> _DATA FOR THIS EXERCISE_
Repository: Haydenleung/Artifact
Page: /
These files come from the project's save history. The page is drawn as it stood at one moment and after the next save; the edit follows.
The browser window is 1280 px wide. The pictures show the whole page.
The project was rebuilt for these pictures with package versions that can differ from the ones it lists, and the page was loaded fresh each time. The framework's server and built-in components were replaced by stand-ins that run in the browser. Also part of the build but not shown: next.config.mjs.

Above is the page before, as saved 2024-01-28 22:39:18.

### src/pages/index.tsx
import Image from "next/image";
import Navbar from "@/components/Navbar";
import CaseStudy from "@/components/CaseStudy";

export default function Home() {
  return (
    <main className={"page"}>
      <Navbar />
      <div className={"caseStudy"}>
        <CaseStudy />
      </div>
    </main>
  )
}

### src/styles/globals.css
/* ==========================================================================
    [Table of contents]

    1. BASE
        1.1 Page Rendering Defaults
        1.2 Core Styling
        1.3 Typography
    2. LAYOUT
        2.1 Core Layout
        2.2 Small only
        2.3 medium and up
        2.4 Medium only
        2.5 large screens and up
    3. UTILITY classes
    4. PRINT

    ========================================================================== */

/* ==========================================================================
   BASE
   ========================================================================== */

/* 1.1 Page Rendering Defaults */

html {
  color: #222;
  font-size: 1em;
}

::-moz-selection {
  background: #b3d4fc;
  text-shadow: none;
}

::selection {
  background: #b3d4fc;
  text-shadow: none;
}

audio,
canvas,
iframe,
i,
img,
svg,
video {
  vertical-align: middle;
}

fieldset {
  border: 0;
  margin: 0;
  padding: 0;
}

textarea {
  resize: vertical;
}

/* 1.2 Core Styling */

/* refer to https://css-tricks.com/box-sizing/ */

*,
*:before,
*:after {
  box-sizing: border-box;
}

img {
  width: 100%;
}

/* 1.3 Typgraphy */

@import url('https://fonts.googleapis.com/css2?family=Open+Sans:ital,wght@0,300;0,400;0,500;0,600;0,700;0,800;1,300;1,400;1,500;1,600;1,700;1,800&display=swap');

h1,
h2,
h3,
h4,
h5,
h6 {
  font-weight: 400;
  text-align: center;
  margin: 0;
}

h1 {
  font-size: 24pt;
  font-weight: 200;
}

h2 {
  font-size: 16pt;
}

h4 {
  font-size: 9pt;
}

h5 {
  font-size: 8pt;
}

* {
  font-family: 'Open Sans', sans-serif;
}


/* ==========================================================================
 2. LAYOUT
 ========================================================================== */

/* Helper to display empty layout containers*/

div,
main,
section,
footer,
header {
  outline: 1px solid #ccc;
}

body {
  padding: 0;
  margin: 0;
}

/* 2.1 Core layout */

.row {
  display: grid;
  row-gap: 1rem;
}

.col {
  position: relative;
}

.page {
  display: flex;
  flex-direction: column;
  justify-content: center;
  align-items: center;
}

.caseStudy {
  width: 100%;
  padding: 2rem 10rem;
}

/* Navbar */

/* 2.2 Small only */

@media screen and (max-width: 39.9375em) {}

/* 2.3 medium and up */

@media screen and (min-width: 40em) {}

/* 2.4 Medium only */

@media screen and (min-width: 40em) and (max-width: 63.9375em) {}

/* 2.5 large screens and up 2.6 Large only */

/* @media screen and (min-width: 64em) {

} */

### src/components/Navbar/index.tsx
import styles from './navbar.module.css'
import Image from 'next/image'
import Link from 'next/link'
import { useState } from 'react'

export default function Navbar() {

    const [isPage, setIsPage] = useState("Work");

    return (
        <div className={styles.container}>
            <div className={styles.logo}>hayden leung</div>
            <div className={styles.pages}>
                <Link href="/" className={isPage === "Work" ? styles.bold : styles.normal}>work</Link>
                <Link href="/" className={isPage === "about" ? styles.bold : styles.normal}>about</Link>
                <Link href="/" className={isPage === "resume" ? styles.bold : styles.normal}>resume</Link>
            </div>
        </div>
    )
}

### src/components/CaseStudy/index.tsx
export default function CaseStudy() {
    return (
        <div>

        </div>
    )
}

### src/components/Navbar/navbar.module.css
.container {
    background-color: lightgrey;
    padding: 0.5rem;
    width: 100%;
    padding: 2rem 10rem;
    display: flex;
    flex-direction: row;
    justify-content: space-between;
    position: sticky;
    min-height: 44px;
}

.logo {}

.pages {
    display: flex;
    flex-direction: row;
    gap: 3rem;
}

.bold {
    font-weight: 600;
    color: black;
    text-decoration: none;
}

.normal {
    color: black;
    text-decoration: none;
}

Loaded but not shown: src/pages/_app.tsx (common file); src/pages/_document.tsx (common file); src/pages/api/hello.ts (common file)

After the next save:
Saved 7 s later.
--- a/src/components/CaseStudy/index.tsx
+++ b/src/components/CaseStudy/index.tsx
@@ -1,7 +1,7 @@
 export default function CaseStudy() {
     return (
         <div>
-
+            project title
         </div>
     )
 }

> _TASK DESCRIPTION_
In the records above, how many lines contain the string "import"? Only that number should be written.

> _SOLUTION_
8